Monetary Policy Committee (MPC) of the Central Bank of the Gambia met on
Thursday to assess recent economic developments and set the key policy rate.
Following the summaries of the deliberations on key economic indicators that informed the decision of the committee, the governor of the Central Bank Bakary K. Jammeh dealt on the global economic development that growth remains subdued amid heightened policy uncertainty that continues to dent business confidence, investment and trade.
On domestic economic outlook on the real sector, he said the Gambian economy remains strong and the prospects are favourable, saying “the Central Bank’s Composite Index of Economic Activity (CIEA) suggests that economic activity remained robust in the first half of 2019 and points to stronger growth in the second half of the year.
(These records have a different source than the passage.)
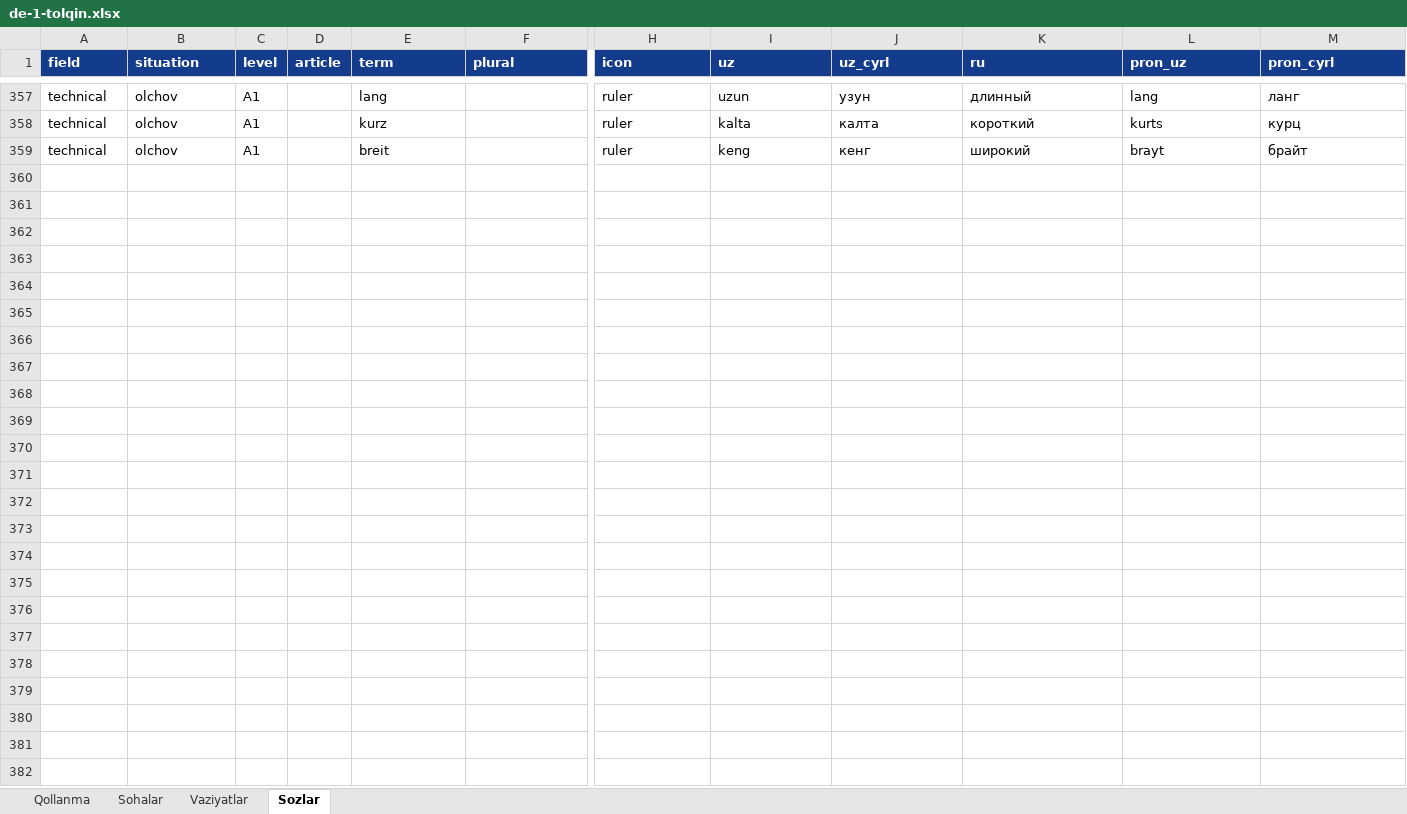
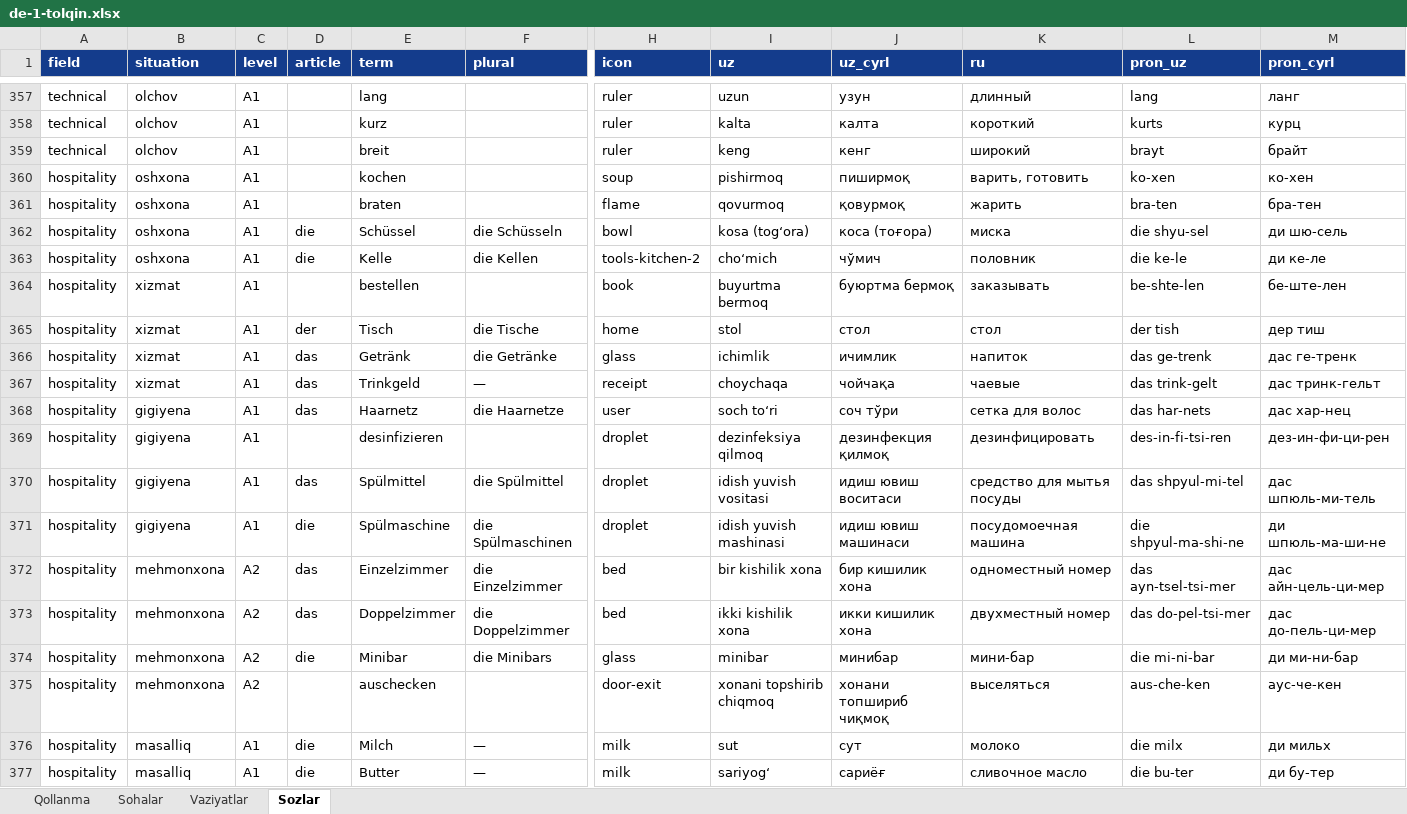
Before and after one commit to Jahon-gir/Qaldirgoch, an Excel workbook: docs/content/de-1-tolqin.xlsx, sheet Sozlar, drawn as a sheet; only a part is shown, gaps mark what is left out; values as stored, in another font and other column widths than the file's, no borders; rows hold the shown columns only; the diff covers the shown part only; the diff names each change by its address in the sheet, - before the commit and + after, or states it on an @@ line.

```diff
--- a/docs/content/de-1-tolqin.xlsx (sheet Sozlar)
+++ b/docs/content/de-1-tolqin.xlsx (sheet Sozlar)
+row 360: hospitality | oshxona | A1 |  | kochen |  | soup | pishirmoq | пиширмоқ | варить, готовить | ko-xen | ко-хен
+row 361: hospitality | oshxona | A1 |  | braten |  | flame | qovurmoq | қовурмоқ | жарить | bra-ten | бра-тен
+row 362: hospitality | oshxona | A1 | die | Schüssel | die Schüsseln | bowl | kosa (togʻora) | коса (тоғора) | миска | die shyu-sel | ди шю-сель
+row 363: hospitality | oshxona | A1 | die | Kelle | die Kellen | tools-kitchen-2 | choʻmich | чўмич | половник | die ke-le | ди ке-ле
+row 364: hospitality | xizmat | A1 |  | bestellen |  | book | buyurtma bermoq | буюртма бермоқ | заказывать | be-shte-len | бе-ште-лен
+row 365: hospitality | xizmat | A1 | der | Tisch | die Tische | home | stol | стол | стол | der tish | дер тиш
+row 366: hospitality | xizmat | A1 | das | Getränk | die Getränke | glass | ichimlik | ичимлик | напиток | das ge-trenk | дас ге-тренк
+row 367: hospitality | xizmat | A1 | das | Trinkgeld | — | receipt | choychaqa | чойчақа | чаевые | das trink-gelt | дас тринк-гельт
+row 368: hospitality | gigiyena | A1 | das | Haarnetz | die Haarnetze | user | soch toʻri | соч тўри | сетка для волос | das har-nets | дас хар-нец
+row 369: hospitality | gigiyena | A1 |  | desinfizieren |  | droplet | dezinfeksiya qilmoq | дезинфекция қилмоқ | дезинфицировать | des-in-fi-tsi-ren | дез-ин-фи-ци-рен
+row 370: hospitality | gigiyena | A1 | das | Spülmittel | die Spülmittel | droplet | idish yuvish vositasi | идиш ювиш воситаси | средство для мытья посуды | das shpyul-mi-tel | дас шпюль-ми-тель
+row 371: hospitality | gigiyena | A1 | die | Spülmaschine | die Spülmaschinen | droplet | idish yuvish mashinasi | идиш ювиш машинаси | посудомоечная машина | die shpyul-ma-shi-ne | ди шпюль-ма-ши-не
+row 372: hospitality | mehmonxona | A2 | das | Einzelzimmer | die Einzelzimmer | bed | bir kishilik xona | бир кишилик хона | одноместный номер | das ayn-tsel-tsi-mer | дас айн-цель-ци-мер
+row 373: hospitality | mehmonxona | A2 | das | Doppelzimmer | die Doppelzimmer | bed | ikki kishilik xona | икки кишилик хона | двухместный номер | das do-pel-tsi-mer | дас до-пель-ци-мер
+row 374: hospitality | mehmonxona | A2 | die | Minibar | die Minibars | glass | minibar | минибар | мини-бар | die mi-ni-bar | ди ми-ни-бар
+row 375: hospitality | mehmonxona | A2 |  | auschecken |  | door-exit | xonani topshirib chiqmoq | хонани топшириб чиқмоқ | выселяться | aus-che-ken | аус-че-кен
+row 376: hospitality | masalliq | A1 | die | Milch | — | milk | sut | сут | молоко | die milx | ди мильх
+row 377: hospitality | masalliq | A1 | die | Butter | — | milk | sariyogʻ | сариёғ | сливочное масло | die bu-ter | ди бу-тер
```
Also changed, not shown: 38 added rows elsewhere in this sheet, 5 other files.
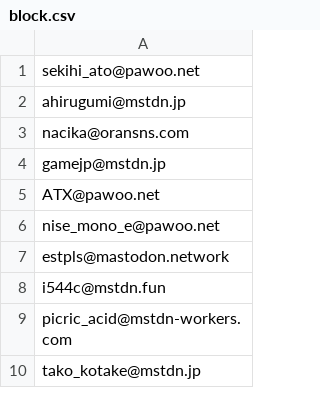
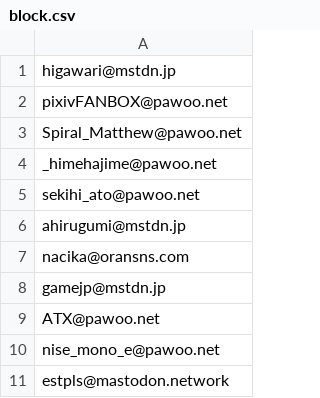
Before and after one commit to overflyer87/mastodon-blocklist, a CSV file: block.csv, drawn as a sheet; only a part is shown; the shorter side is filled out with more unchanged rows.

Commit message:
Update block.csv

```diff
--- a/block.csv
+++ b/block.csv
@@ -1 +1,5 @@
+higawari@mstdn.jp
+pixivFANBOX@pawoo.net
+Spiral_Matthew@pawoo.net
+_himehajime@pawoo.net
 sekihi_ato@pawoo.net
```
According to the Gambia Bureau of Statistics (GBoS), real progress domestic product growth stood at 6.5% in 2018 compared to 4.8% in 2017, driven mainly by the services sector including tourism and trade, financial services and insurance, transport and telecommunication.”
On external sector development, he continued that preliminary balance of payments estimates indicate that the current account deficit narrowed to US$25.8 million (1.5% of GDP) in the first half of 2019 compared to a deficit of US$26.7 million (1.7% of GDP) in the corresponding quarter in 2018.
“The improvement in the current account balance is attributed in the increase in the foreign inflows related to the support from development partners, Diaspora remittances and tourism. The deficit in the goods account, widened to US$194.6 million (11.0% of GDP) in the first six months of 2019 compared to US$150.0 million (9.3% of GDP) in the corresponding period of 2018. Import rose to US$277.7 million or by 29.8% in the first half of 2019 from US214.0 million in the same period in 2018. Exports also increased by 35.6% to US$74.4 million during the period under review.”
He, however, divulged that the services account balance, on the other hand, registered a surplus of US$59.7 million in the first six months of 2019, higher than a surplus of US$40.5 million a year ago, explained largely by the increase in tourist arrivals.He added that gross international reserves are projected at four months of next year’s imports of goods and services.